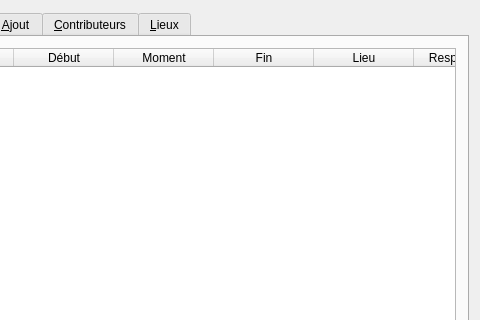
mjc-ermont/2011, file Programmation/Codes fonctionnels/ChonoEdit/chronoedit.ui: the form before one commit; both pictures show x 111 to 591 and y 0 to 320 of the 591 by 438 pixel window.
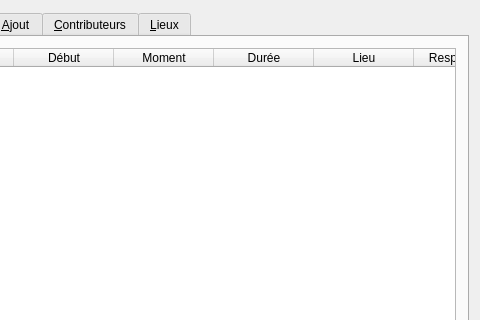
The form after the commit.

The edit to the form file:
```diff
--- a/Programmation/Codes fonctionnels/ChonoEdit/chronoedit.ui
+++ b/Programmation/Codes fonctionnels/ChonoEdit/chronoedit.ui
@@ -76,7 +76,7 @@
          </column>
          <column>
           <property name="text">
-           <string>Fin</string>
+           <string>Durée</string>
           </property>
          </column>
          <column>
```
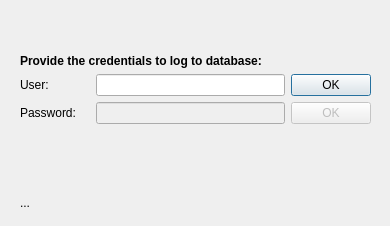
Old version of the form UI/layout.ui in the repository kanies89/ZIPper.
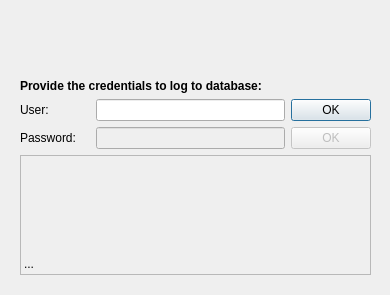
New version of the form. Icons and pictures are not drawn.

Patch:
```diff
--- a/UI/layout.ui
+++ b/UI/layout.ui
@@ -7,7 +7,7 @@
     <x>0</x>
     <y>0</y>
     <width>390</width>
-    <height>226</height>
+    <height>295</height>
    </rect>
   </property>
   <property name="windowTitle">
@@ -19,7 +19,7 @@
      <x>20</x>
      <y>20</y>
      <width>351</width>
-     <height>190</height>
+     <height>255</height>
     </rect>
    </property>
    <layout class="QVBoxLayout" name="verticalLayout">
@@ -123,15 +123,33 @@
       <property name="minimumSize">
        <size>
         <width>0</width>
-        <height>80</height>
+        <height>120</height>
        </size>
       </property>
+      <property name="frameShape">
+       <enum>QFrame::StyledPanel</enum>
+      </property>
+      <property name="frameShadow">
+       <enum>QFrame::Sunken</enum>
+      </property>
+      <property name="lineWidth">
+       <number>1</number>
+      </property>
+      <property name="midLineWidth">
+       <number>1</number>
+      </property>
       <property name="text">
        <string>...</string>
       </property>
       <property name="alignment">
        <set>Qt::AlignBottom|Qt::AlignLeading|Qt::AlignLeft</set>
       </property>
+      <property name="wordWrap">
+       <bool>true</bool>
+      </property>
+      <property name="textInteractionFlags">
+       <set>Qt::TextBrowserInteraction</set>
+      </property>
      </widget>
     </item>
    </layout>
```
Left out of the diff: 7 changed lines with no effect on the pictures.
========================
» **What you will do**
Retype the records exactly. Any image in them should not appear in what you write.

» **Answer to the problem**
mjc-ermont/2011, file Programmation/Codes fonctionnels/ChonoEdit/chronoedit.ui: the form before one commit; both pictures show x 111 to 591 and y 0 to 320 of the 591 by 438 pixel window.
The form after the commit.

The edit to the form file:
```diff
--- a/Programmation/Codes fonctionnels/ChonoEdit/chronoedit.ui
+++ b/Programmation/Codes fonctionnels/ChonoEdit/chronoedit.ui
@@ -76,7 +76,7 @@
          </column>
          <column>
           <property name="text">
-           <string>Fin</string>
+           <string>Durée</string>
           </property>
          </column>
          <column>
```
Old version of the form UI/layout.ui in the repository kanies89/ZIPper.
New version of the form. Icons and pictures are not drawn.

Patch:
```diff
--- a/UI/layout.ui
+++ b/UI/layout.ui
@@ -7,7 +7,7 @@
     <x>0</x>
     <y>0</y>
     <width>390</width>
-    <height>226</height>
+    <height>295</height>
    </rect>
   </property>
   <property name="windowTitle">
@@ -19,7 +19,7 @@
      <x>20</x>
      <y>20</y>
      <width>351</width>
-     <height>190</height>
+     <height>255</height>
     </rect>
    </property>
    <layout class="QVBoxLayout" name="verticalLayout">
@@ -123,15 +123,33 @@
       <property name="minimumSize">
        <size>
         <width>0</width>
-        <height>80</height>
+        <height>120</height>
        </size>
       </property>
+      <property name="frameShape">
+       <enum>QFrame::StyledPanel</enum>
+      </property>
+      <property name="frameShadow">
+       <enum>QFrame::Sunken</enum>
+      </property>
+      <property name="lineWidth">
+       <number>1</number>
+      </property>
+      <property name="midLineWidth">
+       <number>1</number>
+      </property>
       <property name="text">
        <string>...</string>
       </property>
       <property name="alignment">
        <set>Qt::AlignBottom|Qt::AlignLeading|Qt::AlignLeft</set>
       </property>
+      <property name="wordWrap">
+       <bool>true</bool>
+      </property>
+      <property name="textInteractionFlags">
+       <set>Qt::TextBrowserInteraction</set>
+      </property>
      </widget>
     </item>
    </layout>
```
Left out of the diff: 7 changed lines with no effect on the pictures.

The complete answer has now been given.